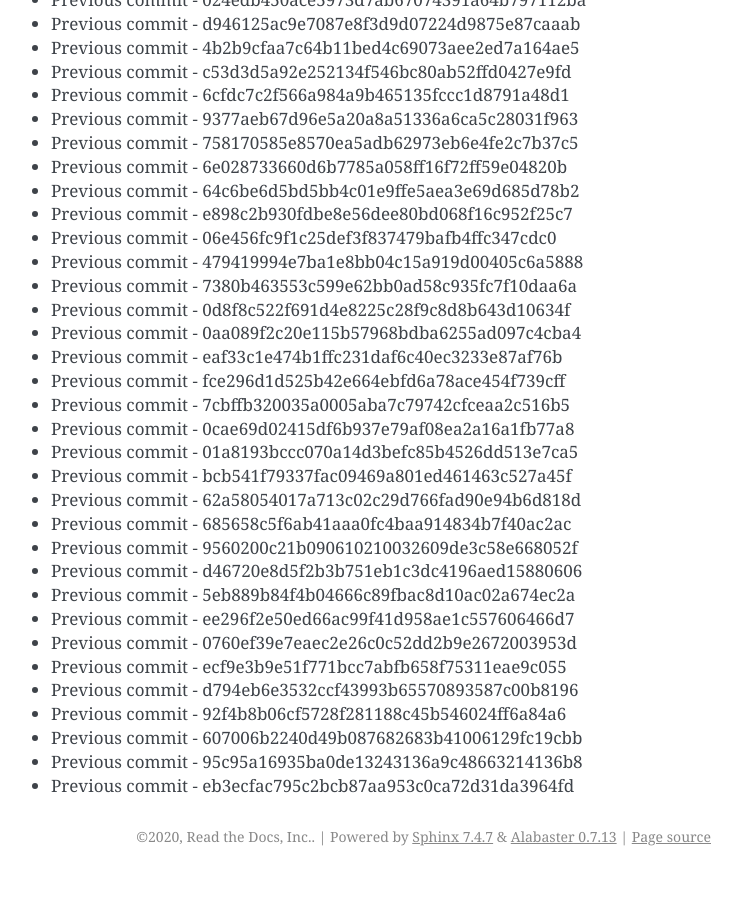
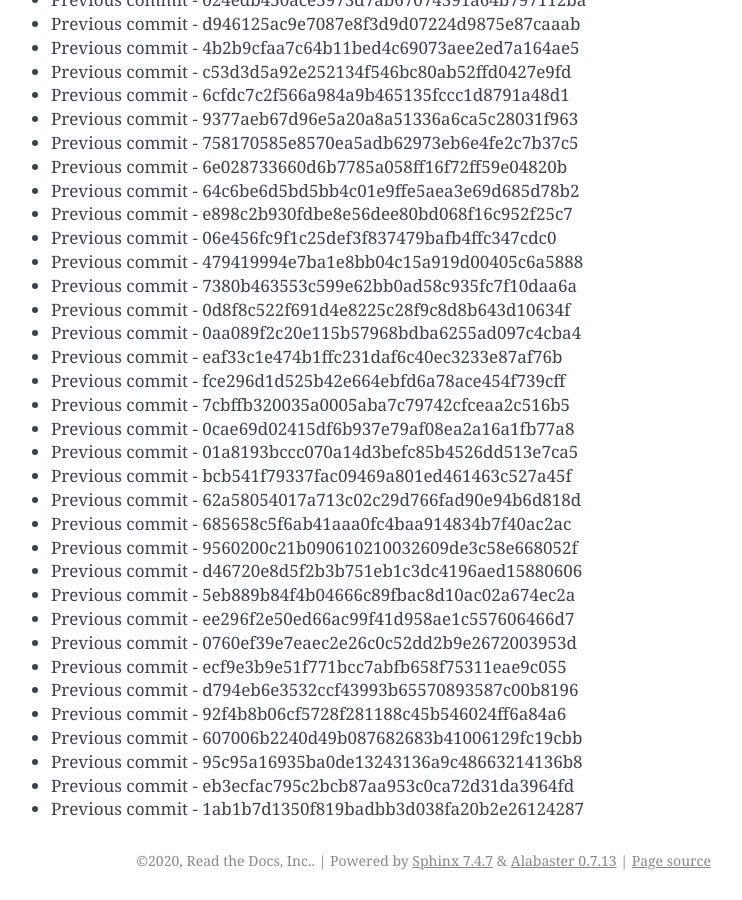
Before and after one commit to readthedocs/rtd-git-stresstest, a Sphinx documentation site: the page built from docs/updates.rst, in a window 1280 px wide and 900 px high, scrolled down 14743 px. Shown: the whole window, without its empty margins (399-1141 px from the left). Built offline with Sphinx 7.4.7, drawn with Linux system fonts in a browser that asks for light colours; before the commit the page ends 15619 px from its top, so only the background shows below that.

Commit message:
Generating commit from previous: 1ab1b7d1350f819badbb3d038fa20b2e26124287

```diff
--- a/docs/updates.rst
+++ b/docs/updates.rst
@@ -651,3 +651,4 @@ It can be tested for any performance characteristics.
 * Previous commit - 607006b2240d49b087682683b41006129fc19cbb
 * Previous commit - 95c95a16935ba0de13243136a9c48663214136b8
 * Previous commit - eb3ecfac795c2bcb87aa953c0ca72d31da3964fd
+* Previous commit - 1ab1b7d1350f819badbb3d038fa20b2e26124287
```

· · · · ·

▸ PROBLEM DESCRIPTION:
Filter the listing above for the string "updates" and copy every matching line.

▸ TASK OUTPUT:
Before and after one commit to readthedocs/rtd-git-stresstest, a Sphinx documentation site: the page built from docs/updates.rst, in a window 1280 px wide and 900 px high, scrolled down 14743 px. Shown: the whole window, without its empty margins (399-1141 px from the left). Built offline with Sphinx 7.4.7, drawn with Linux system fonts in a browser that asks for light colours; before the commit the page ends 15619 px from its top, so only the background shows below that.
--- a/docs/updates.rst
+++ b/docs/updates.rst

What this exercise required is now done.